§ **TASK PROMPT**
Since pictures are not wanted, repeat only the text of the records, word for word.

§ **EXTRACTED DATA**
◇ ◇ ◇ ◇ ◇ ◇ ◇

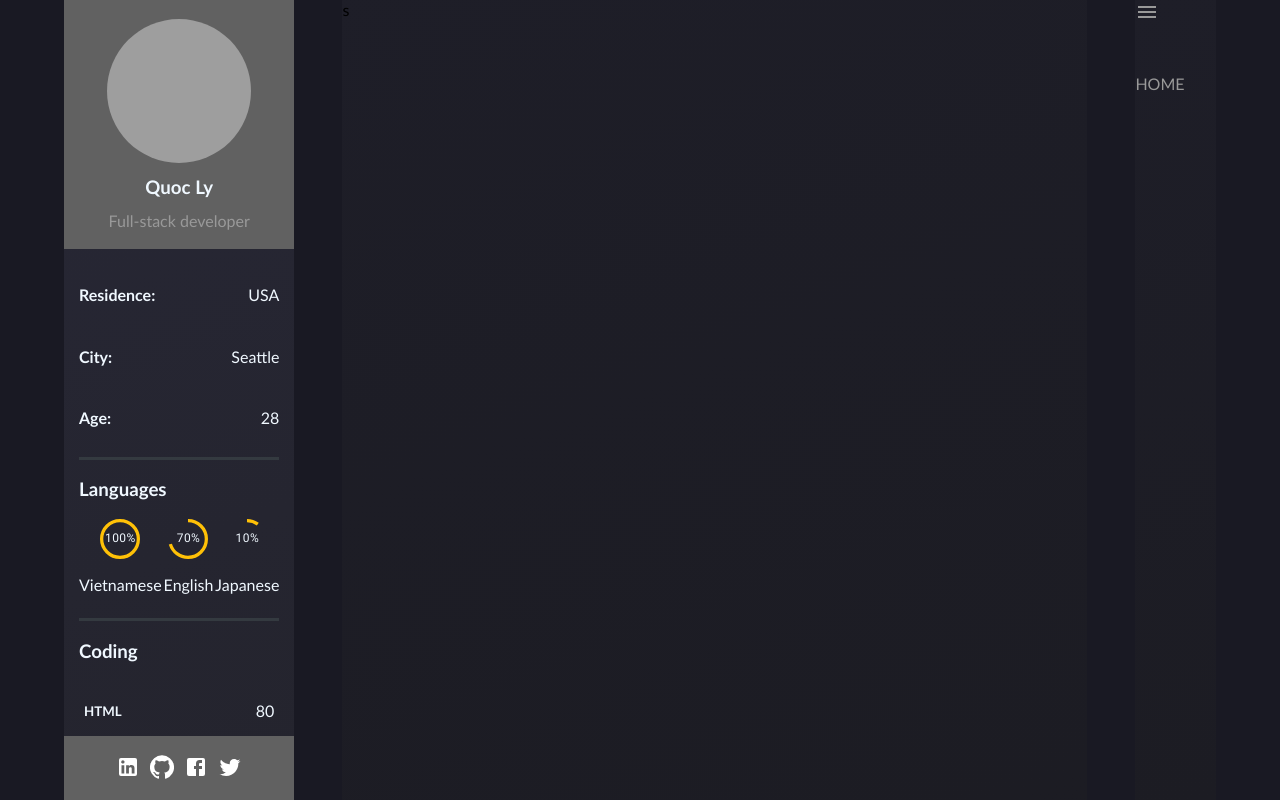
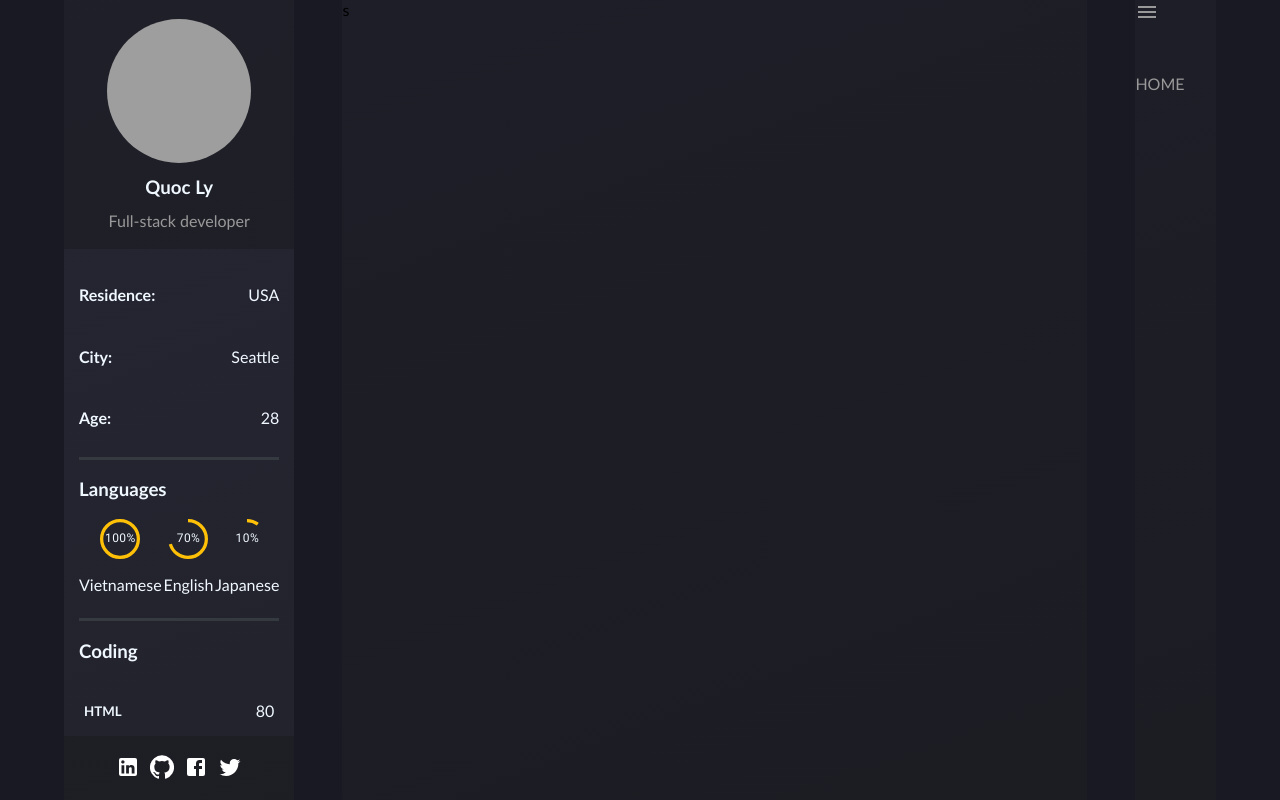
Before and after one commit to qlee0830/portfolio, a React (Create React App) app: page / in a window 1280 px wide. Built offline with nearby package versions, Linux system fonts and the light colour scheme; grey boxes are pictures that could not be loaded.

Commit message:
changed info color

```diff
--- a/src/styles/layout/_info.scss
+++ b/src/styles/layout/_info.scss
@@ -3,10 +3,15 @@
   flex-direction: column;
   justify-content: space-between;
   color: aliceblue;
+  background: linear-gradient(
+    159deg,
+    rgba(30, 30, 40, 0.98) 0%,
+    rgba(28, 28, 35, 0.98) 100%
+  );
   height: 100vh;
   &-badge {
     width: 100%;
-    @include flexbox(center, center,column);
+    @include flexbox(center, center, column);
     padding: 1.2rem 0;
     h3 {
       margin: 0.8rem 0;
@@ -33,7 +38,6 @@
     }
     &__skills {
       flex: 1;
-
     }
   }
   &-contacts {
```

◇ ◇ ◇ ◇ ◇ ◇ ◇

§ **SOLUTION**
Before and after one commit to qlee0830/portfolio, a React (Create React App) app: page / in a window 1280 px wide. Built offline with nearby package versions, Linux system fonts and the light colour scheme; grey boxes are pictures that could not be loaded.

Commit message:
changed info color

```diff
--- a/src/styles/layout/_info.scss
+++ b/src/styles/layout/_info.scss
@@ -3,10 +3,15 @@
   flex-direction: column;
   justify-content: space-between;
   color: aliceblue;
+  background: linear-gradient(
+    159deg,
+    rgba(30, 30, 40, 0.98) 0%,
+    rgba(28, 28, 35, 0.98) 100%
+  );
   height: 100vh;
   &-badge {
     width: 100%;
-    @include flexbox(center, center,column);
+    @include flexbox(center, center, column);
     padding: 1.2rem 0;
     h3 {
       margin: 0.8rem 0;
@@ -33,7 +38,6 @@
     }
     &__skills {
       flex: 1;
-
     }
   }
   &-contacts {
```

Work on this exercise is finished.